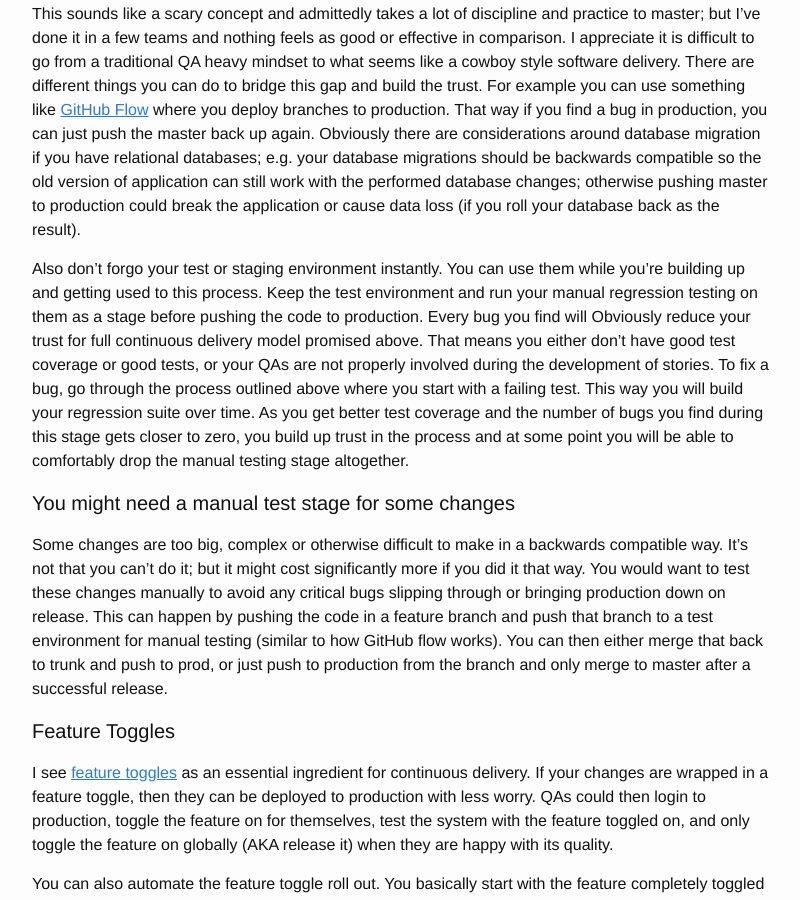
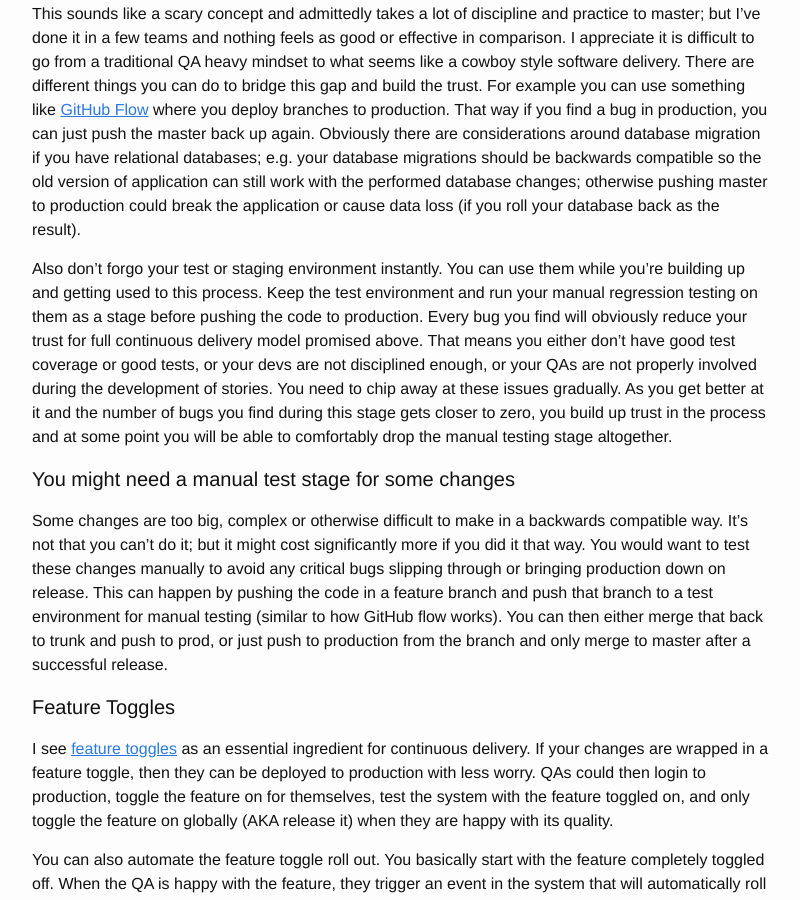
Before and after one commit to MehdiK/mehdik.github.io, a Jekyll site: the page built from _posts/2017-03-30-the-ultimate-software-qa-process.md, in a window 1280 px wide and 900 px high, scrolled down 2829 px. Shown: the whole window, without its empty margins (238-1038 px from the left). Built offline with Jekyll 4.4.1, drawn with Linux system fonts in a browser that asks for light colours; nearby versions of some CDN libraries; comment, search, counter and statistics services are not loaded.

Commit message:
improve the gradual shift

```diff
--- a/_posts/2017-03-30-the-ultimate-software-qa-process.md
+++ b/_posts/2017-03-30-the-ultimate-software-qa-process.md
@@ -46,7 +46,7 @@ I have found QAs to be very effective in exploratory testing. That's when they d
 #### Change gradually
 This sounds like a scary concept and admittedly takes a lot of discipline and practice to master; but I've done it in a few teams and nothing feels as good or effective in comparison. I appreciate it is difficult to go from a traditional QA heavy mindset to what seems like a cowboy style software delivery. There are different things you can do to bridge this gap and build the trust. For example you can use something like [GitHub Flow](https://guides.github.com/introduction/flow/) where you deploy branches to production. That way if you find a bug in production, you can just push the master back up again. Obviously there are considerations around database migration if you have relational databases; e.g. your database migrations should be backwards compatible so the old version of application can still work with the performed database changes; otherwise pushing master to production could break the application or cause data loss (if you roll your database back as the result).
 
-Also don't forgo your test or staging environment instantly. You can use them while you're building up and getting used to this process. Keep the test environment and run your manual regression testing on them as a stage before pushing the code to production. Every bug you find will Obviously reduce your trust for full continuous delivery model promised above. That means you either don't have good test coverage or good tests, or your QAs are not properly involved during the development of stories. To fix a bug, go through the process outlined above where you start with a failing test. This way you will build your regression suite over time. As you get better test coverage and the number of bugs you find during this stage gets closer to zero, you build up trust in the process and at some point you will be able to comfortably drop the manual testing stage altogether.
+Also don't forgo your test or staging environment instantly. You can use them while you're building up and getting used to this process. Keep the test environment and run your manual regression testing on them as a stage before pushing the code to production. Every bug you find will obviously reduce your trust for full continuous delivery model promised above. That means you either don't have good test coverage or good tests, or your devs are not disciplined enough, or your QAs are not properly involved during the development of stories. You need to chip away at these issues gradually. As you get better at it and the number of bugs you find during this stage gets closer to zero, you build up trust in the process and at some point you will be able to comfortably drop the manual testing stage altogether.
 
 #### You might need a manual test stage for some changes
 Some changes are too big, complex or otherwise difficult to make in a backwards compatible way. It's not that you can't do it; but it might cost significantly more if you did it that way. You would want to test these changes manually to avoid any critical bugs slipping through or bringing production down on release. This can happen by pushing the code in a feature branch and push that branch to a test environment for manual testing (similar to how GitHub flow works). You can then either merge that back to trunk and push to prod, or just push to production from the branch and only merge to master after a successful release.
```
--*--
EXERCISE DIRECTIONS: Copy the listing exactly but drop its images.

OUTPUT OF THE EXERCISE:
Before and after one commit to MehdiK/mehdik.github.io, a Jekyll site: the page built from _posts/2017-03-30-the-ultimate-software-qa-process.md, in a window 1280 px wide and 900 px high, scrolled down 2829 px. Shown: the whole window, without its empty margins (238-1038 px from the left). Built offline with Jekyll 4.4.1, drawn with Linux system fonts in a browser that asks for light colours; nearby versions of some CDN libraries; comment, search, counter and statistics services are not loaded.

Commit message:
improve the gradual shift

```diff
--- a/_posts/2017-03-30-the-ultimate-software-qa-process.md
+++ b/_posts/2017-03-30-the-ultimate-software-qa-process.md
@@ -46,7 +46,7 @@ I have found QAs to be very effective in exploratory testing. That's when they d
 #### Change gradually
 This sounds like a scary concept and admittedly takes a lot of discipline and practice to master; but I've done it in a few teams and nothing feels as good or effective in comparison. I appreciate it is difficult to go from a traditional QA heavy mindset to what seems like a cowboy style software delivery. There are different things you can do to bridge this gap and build the trust. For example you can use something like [GitHub Flow](https://guides.github.com/introduction/flow/) where you deploy branches to production. That way if you find a bug in production, you can just push the master back up again. Obviously there are considerations around database migration if you have relational databases; e.g. your database migrations should be backwards compatible so the old version of application can still work with the performed database changes; otherwise pushing master to production could break the application or cause data loss (if you roll your database back as the result).
 
-Also don't forgo your test or staging environment instantly. You can use them while you're building up and getting used to this process. Keep the test environment and run your manual regression testing on them as a stage before pushing the code to production. Every bug you find will Obviously reduce your trust for full continuous delivery model promised above. That means you either don't have good test coverage or good tests, or your QAs are not properly involved during the development of stories. To fix a bug, go through the process outlined above where you start with a failing test. This way you will build your regression suite over time. As you get better test coverage and the number of bugs you find during this stage gets closer to zero, you build up trust in the process and at some point you will be able to comfortably drop the manual testing stage altogether.
+Also don't forgo your test or staging environment instantly. You can use them while you're building up and getting used to this process. Keep the test environment and run your manual regression testing on them as a stage before pushing the code to production. Every bug you find will obviously reduce your trust for full continuous delivery model promised above. That means you either don't have good test coverage or good tests, or your devs are not disciplined enough, or your QAs are not properly involved during the development of stories. You need to chip away at these issues gradually. As you get better at it and the number of bugs you find during this stage gets closer to zero, you build up trust in the process and at some point you will be able to comfortably drop the manual testing stage altogether.
 
 #### You might need a manual test stage for some changes
 Some changes are too big, complex or otherwise difficult to make in a backwards compatible way. It's not that you can't do it; but it might cost significantly more if you did it that way. You would want to test these changes manually to avoid any critical bugs slipping through or bringing production down on release. This can happen by pushing the code in a feature branch and push that branch to a test environment for manual testing (similar to how GitHub flow works). You can then either merge that back to trunk and push to prod, or just push to production from the branch and only merge to master after a successful release.
```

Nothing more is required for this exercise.